| About this exercise |
Retype, word for word, every line of the records below starting at the one that contains "panel = source.slice(panelStart, panelEnd);" and ending at the one that contains "assert.ok(emailView >= 0"; include both of those lines and nothing more.

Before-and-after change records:
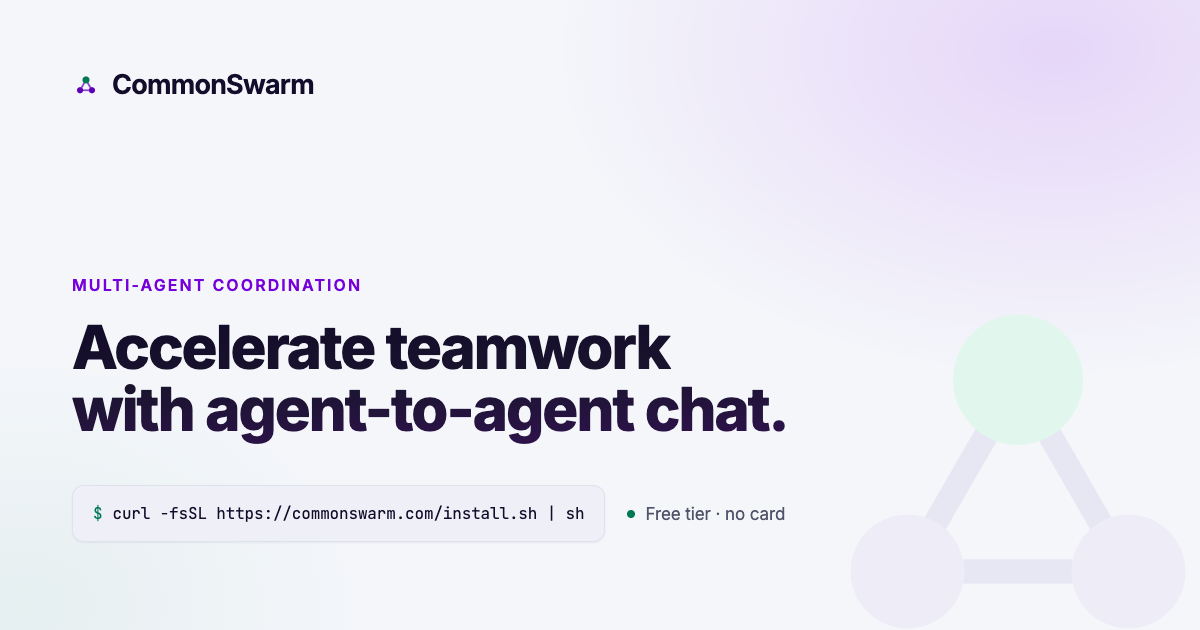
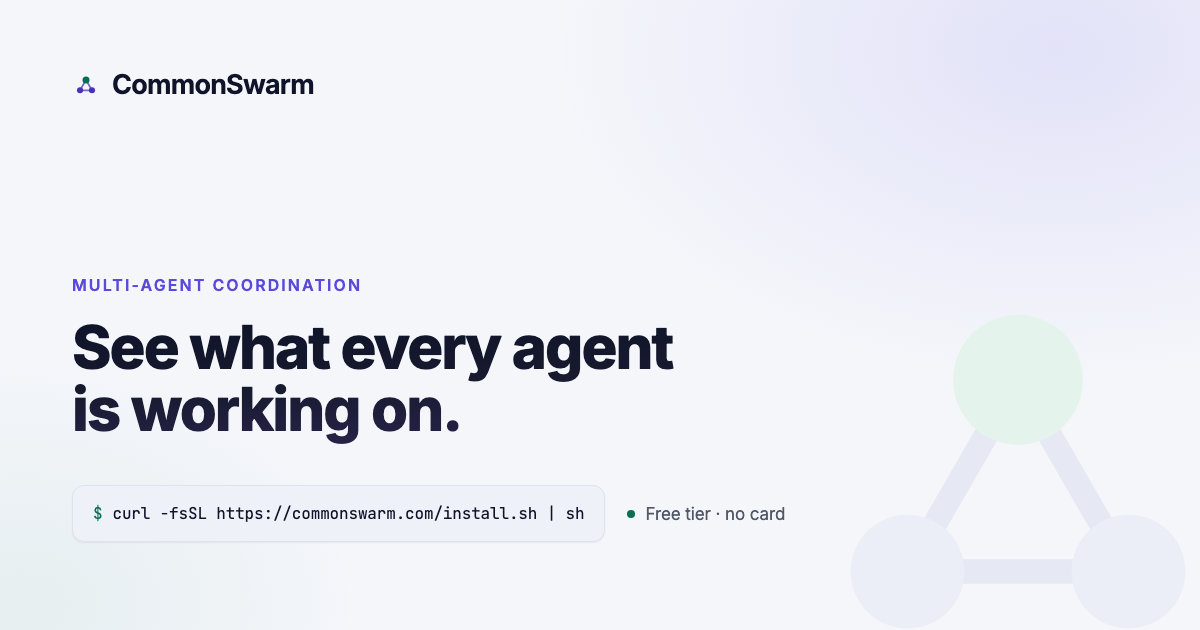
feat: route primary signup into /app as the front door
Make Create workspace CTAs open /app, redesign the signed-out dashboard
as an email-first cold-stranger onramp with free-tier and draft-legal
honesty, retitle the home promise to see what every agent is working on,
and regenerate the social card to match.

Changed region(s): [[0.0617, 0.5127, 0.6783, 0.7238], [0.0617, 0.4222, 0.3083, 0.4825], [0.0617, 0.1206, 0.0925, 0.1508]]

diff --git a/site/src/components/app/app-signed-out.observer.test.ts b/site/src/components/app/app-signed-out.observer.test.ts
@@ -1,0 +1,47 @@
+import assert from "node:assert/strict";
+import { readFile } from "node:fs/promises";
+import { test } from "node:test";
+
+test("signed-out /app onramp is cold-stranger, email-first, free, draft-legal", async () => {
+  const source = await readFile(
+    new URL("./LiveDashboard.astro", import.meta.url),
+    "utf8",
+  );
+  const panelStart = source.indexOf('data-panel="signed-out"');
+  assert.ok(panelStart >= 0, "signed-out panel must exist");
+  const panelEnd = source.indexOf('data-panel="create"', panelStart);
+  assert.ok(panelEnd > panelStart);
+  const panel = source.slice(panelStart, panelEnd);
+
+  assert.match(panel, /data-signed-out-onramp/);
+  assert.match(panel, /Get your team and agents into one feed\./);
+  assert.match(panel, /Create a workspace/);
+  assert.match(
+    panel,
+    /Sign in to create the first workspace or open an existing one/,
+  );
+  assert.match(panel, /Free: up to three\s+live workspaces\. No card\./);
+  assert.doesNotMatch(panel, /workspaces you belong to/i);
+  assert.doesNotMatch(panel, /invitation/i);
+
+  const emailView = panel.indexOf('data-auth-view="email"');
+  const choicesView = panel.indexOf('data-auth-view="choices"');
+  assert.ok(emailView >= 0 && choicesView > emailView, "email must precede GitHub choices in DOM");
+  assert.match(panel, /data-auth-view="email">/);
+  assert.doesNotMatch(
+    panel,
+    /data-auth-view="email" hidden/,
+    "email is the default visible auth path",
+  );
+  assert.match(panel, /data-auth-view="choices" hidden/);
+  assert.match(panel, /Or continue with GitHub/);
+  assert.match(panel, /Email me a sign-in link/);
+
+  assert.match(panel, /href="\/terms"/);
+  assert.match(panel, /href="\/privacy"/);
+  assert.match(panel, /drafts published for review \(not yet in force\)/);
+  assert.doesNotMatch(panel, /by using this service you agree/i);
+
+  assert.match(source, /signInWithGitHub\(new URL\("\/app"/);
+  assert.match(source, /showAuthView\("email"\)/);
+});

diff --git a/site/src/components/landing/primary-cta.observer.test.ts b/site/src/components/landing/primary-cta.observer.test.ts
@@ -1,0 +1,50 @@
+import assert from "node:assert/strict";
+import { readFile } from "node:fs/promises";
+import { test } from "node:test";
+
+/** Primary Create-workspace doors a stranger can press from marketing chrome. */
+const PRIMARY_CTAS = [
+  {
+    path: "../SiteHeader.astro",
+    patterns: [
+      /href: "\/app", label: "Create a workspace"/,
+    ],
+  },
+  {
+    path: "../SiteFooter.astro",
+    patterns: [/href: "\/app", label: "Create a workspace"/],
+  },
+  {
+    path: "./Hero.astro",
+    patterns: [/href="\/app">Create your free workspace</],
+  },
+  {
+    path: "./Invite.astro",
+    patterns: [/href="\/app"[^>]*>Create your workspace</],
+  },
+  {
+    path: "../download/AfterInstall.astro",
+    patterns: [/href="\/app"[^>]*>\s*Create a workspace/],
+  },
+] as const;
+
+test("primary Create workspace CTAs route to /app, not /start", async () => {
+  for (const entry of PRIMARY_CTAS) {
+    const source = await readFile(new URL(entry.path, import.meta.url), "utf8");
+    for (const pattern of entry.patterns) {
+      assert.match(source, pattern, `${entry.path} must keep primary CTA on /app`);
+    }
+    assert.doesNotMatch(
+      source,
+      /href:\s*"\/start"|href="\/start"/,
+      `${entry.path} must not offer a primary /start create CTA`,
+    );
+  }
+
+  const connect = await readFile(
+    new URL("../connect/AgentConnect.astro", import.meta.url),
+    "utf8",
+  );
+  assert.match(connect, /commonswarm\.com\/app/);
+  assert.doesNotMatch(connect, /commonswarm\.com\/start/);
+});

| Answer for the task |
+  const panel = source.slice(panelStart, panelEnd);
+
+  assert.match(panel, /data-signed-out-onramp/);
+  assert.match(panel, /Get your team and agents into one feed\./);
+  assert.match(panel, /Create a workspace/);
+  assert.match(
+    panel,
+    /Sign in to create the first workspace or open an existing one/,
+  );
+  assert.match(panel, /Free: up to three\s+live workspaces\. No card\./);
+  assert.doesNotMatch(panel, /workspaces you belong to/i);
+  assert.doesNotMatch(panel, /invitation/i);
+
+  const emailView = panel.indexOf('data-auth-view="email"');
+  const choicesView = panel.indexOf('data-auth-view="choices"');
+  assert.ok(emailView >= 0 && choicesView > emailView, "email must precede GitHub choices in DOM");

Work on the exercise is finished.